• _Directions for this task_:
Tally the lines of the records that contain the string "participant", then give the total and nothing more.

• _Supplied entries_:
────────────────────

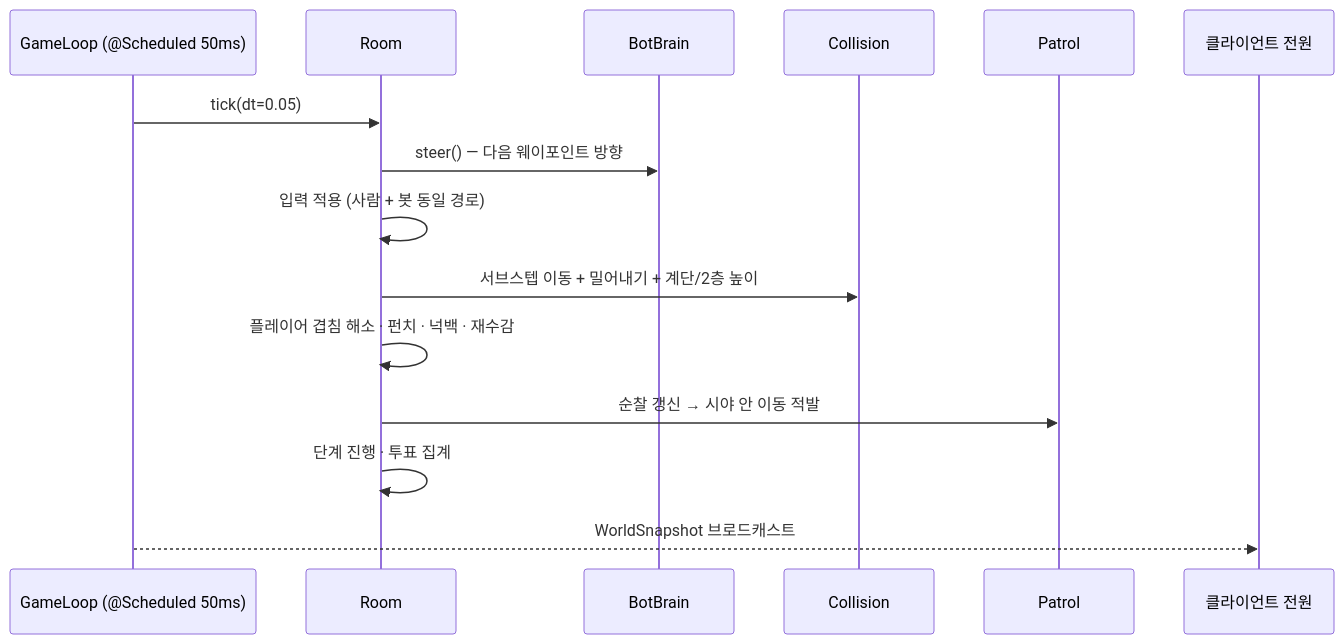
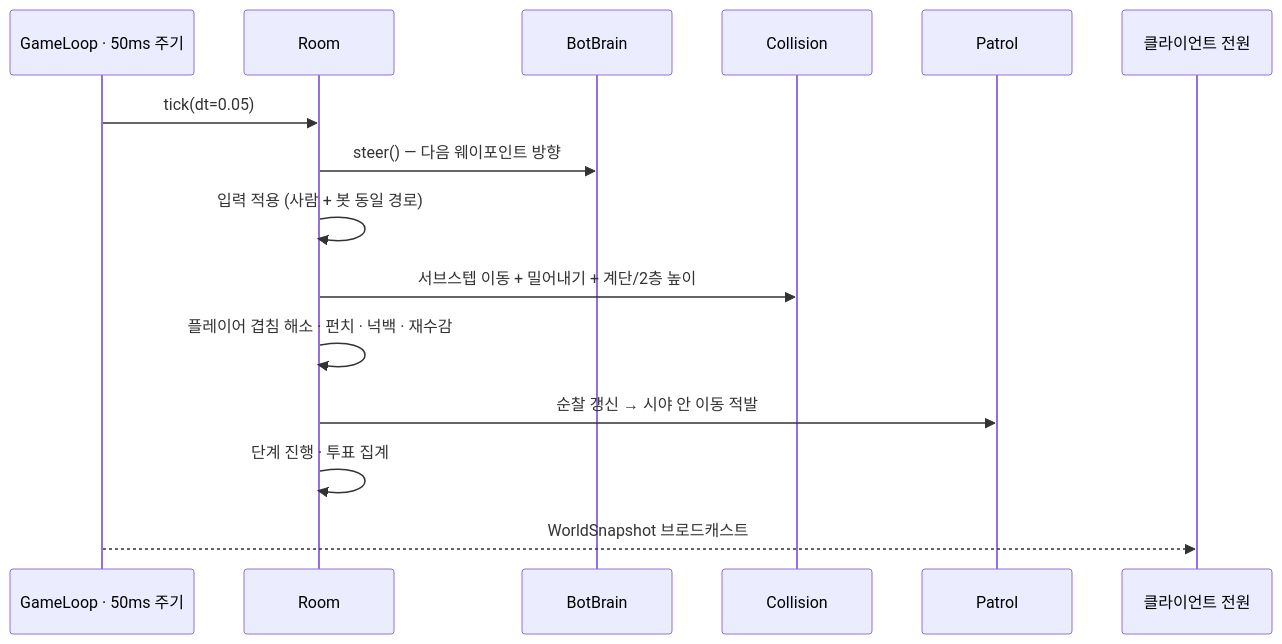
Before and after one commit to Jakelee0424/hideAndSeek_back: the second of 3 diagrams in README.md, drawn with Mermaid.

Commit message:
README: mermaid 시퀀스 참가자 이름에서 괄호 제거 (렌더 안정성)

````diff
--- a/README.md
+++ b/README.md
@@ -107,18 +107,18 @@
 ```mermaid
 sequenceDiagram
-    participant GL as GameLoop (@Scheduled 50ms)
+    participant GL as GameLoop · 50ms 주기
     participant R as Room
     participant B as BotBrain
     participant C as Collision
     participant P as Patrol
     participant CL as 클라이언트 전원
 
     GL->>R: tick(dt=0.05)
     R->>B: steer() — 다음 웨이포인트 방향
     R->>R: 입력 적용 (사람 + 봇 동일 경로)
     R->>C: 서브스텝 이동 + 밀어내기 + 계단/2층 높이
     R->>R: 플레이어 겹침 해소 · 펀치 · 넉백 · 재수감
     R->>P: 순찰 갱신 → 시야 안 이동 적발
     R->>R: 단계 진행 · 투표 집계
     GL-->>CL: WorldSnapshot 브로드캐스트
 ```
````
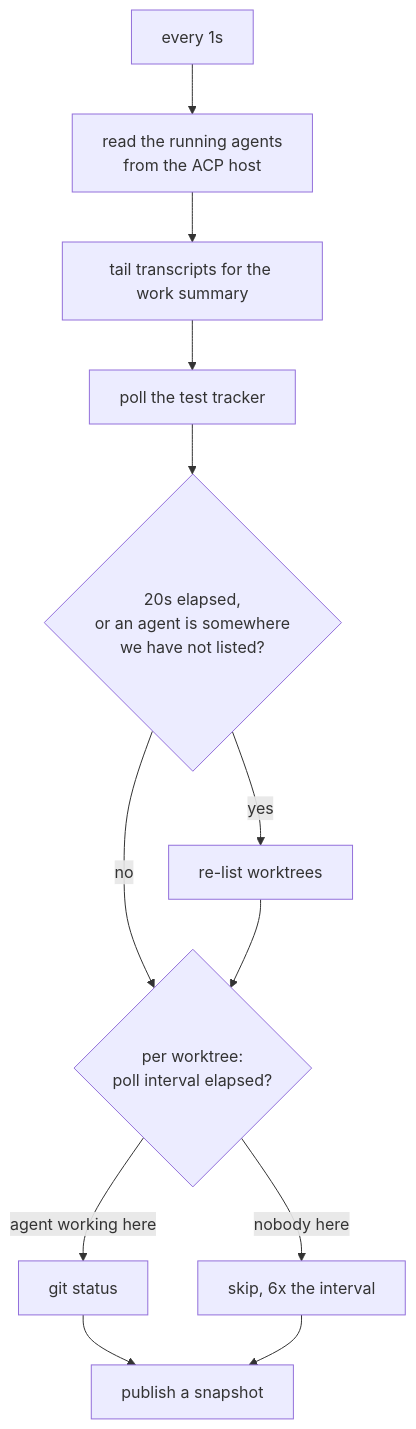
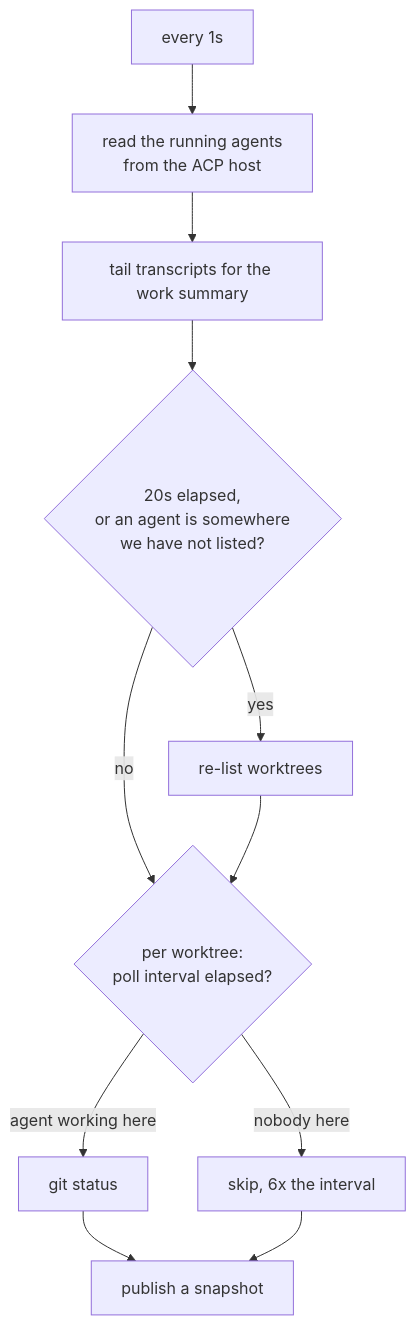
One commit to BradenTerry/Tog changed the second of 2 diagrams in README.md. Above: the diagram before and after it, drawn with Mermaid. The commit also changed other lines of this file and 108 other files, not shown here.

````diff
--- a/README.md
+++ b/README.md
@@ -108,14 +106,13 @@
 ```mermaid
 flowchart TD
   T["every 1s"] --> A["read the running agents<br/>from the ACP host"]
   A --> B["tail transcripts for the work summary"]
-  B --> C["poll the test tracker"]
-  C --> D{"20s elapsed,<br/>or an agent is somewhere<br/>we have not listed?"}
+  B --> D{"20s elapsed,<br/>or an agent is somewhere<br/>we have not listed?"}
   D -->|yes| E["re-list worktrees"]
   D -->|no| F
   E --> F{"per worktree:<br/>poll interval elapsed?"}
   F -->|"agent working here"| G["git status"]
   F -->|"nobody here"| H["skip, 6x the interval"]
   G --> I[publish a snapshot]
   H --> I
 ```
````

────────────────────

• _Answer section_:
7